- Goal of the exercise:
Write out each line from the data below that includes the word "source".

- Data to use:
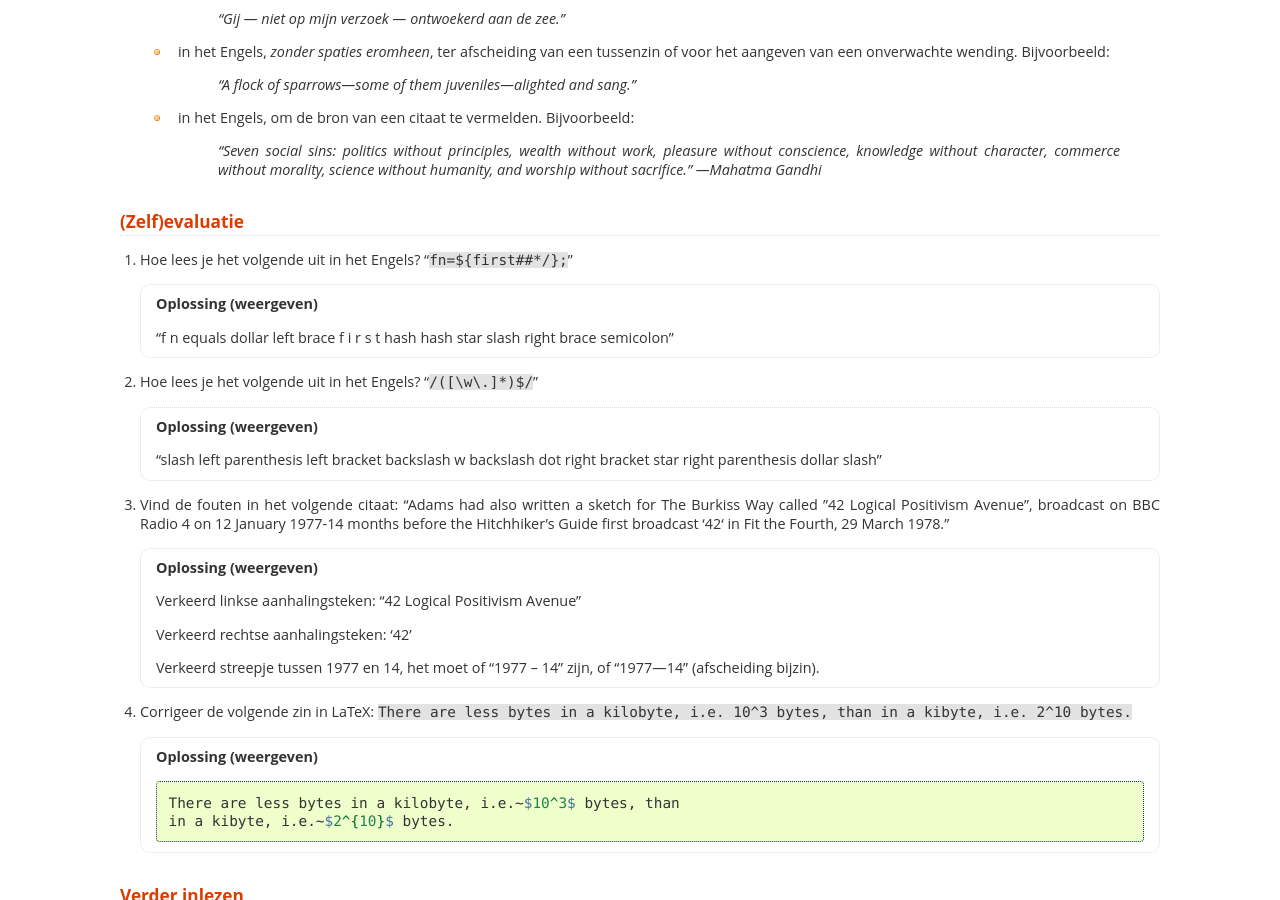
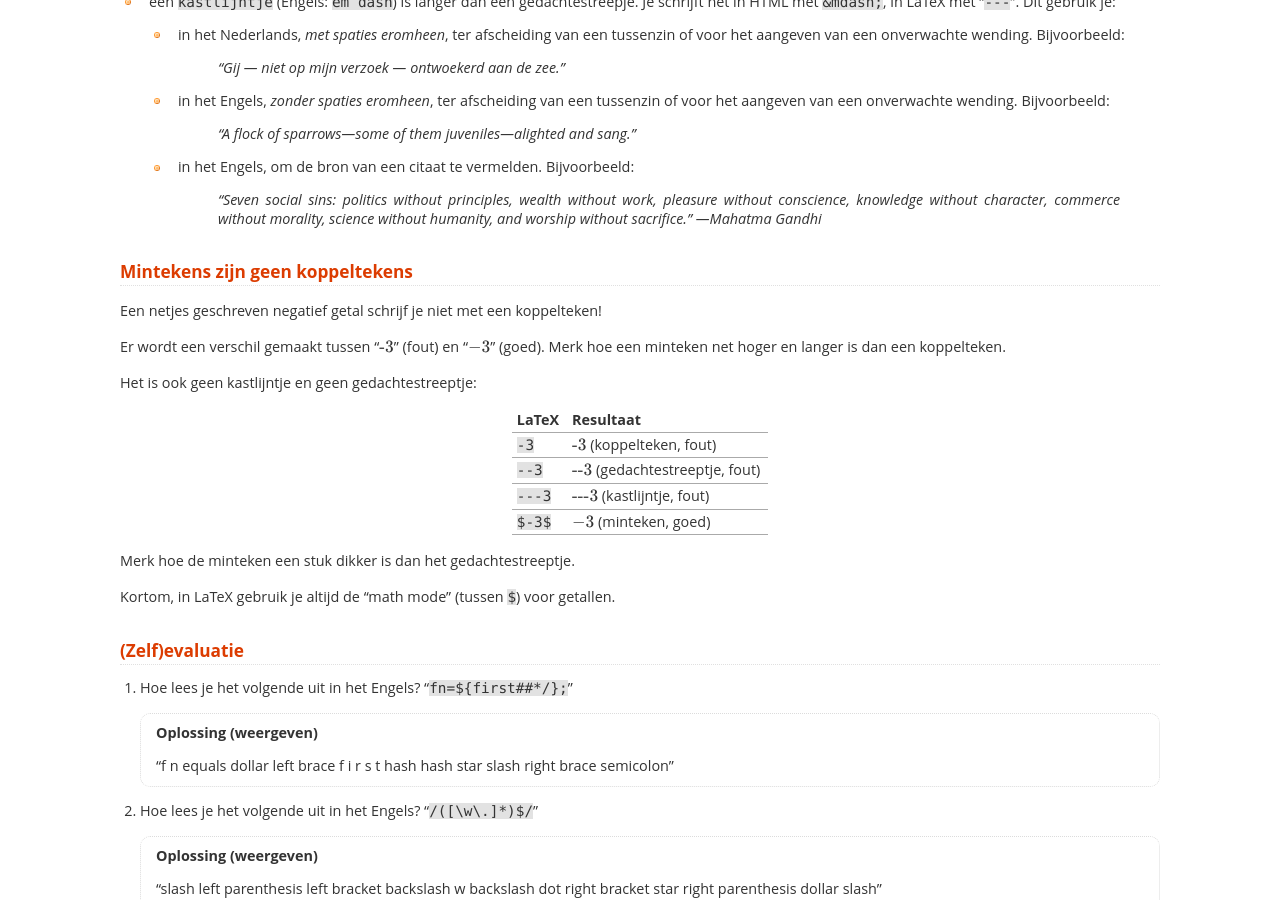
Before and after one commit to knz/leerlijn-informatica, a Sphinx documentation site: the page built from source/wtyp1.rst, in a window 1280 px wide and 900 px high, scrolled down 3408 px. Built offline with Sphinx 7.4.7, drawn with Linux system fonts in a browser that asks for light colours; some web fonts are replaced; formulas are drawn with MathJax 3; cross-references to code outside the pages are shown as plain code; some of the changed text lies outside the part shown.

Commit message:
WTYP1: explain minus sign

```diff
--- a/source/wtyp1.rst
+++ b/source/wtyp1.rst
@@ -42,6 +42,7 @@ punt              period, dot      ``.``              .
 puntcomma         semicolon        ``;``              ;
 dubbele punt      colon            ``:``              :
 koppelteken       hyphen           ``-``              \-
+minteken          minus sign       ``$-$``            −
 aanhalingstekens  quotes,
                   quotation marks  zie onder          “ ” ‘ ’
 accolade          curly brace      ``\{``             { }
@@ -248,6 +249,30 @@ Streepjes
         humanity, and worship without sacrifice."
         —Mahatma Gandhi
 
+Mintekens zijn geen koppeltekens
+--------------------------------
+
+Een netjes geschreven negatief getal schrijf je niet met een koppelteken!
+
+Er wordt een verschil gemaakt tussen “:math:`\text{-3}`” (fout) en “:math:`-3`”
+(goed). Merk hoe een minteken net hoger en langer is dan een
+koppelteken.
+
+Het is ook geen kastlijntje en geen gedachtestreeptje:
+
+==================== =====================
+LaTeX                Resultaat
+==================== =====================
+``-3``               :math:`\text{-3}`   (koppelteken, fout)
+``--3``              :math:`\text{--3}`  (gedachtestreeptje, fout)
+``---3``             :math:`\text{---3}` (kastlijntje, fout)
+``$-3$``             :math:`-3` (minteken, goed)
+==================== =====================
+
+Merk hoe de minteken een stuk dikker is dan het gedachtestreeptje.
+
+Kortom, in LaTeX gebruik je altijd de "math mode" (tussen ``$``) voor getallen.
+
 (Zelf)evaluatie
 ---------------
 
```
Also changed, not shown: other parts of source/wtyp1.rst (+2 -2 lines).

- Answer area:
Before and after one commit to knz/leerlijn-informatica, a Sphinx documentation site: the page built from source/wtyp1.rst, in a window 1280 px wide and 900 px high, scrolled down 3408 px. Built offline with Sphinx 7.4.7, drawn with Linux system fonts in a browser that asks for light colours; some web fonts are replaced; formulas are drawn with MathJax 3; cross-references to code outside the pages are shown as plain code; some of the changed text lies outside the part shown.
--- a/source/wtyp1.rst
+++ b/source/wtyp1.rst
Also changed, not shown: other parts of source/wtyp1.rst (+2 -2 lines).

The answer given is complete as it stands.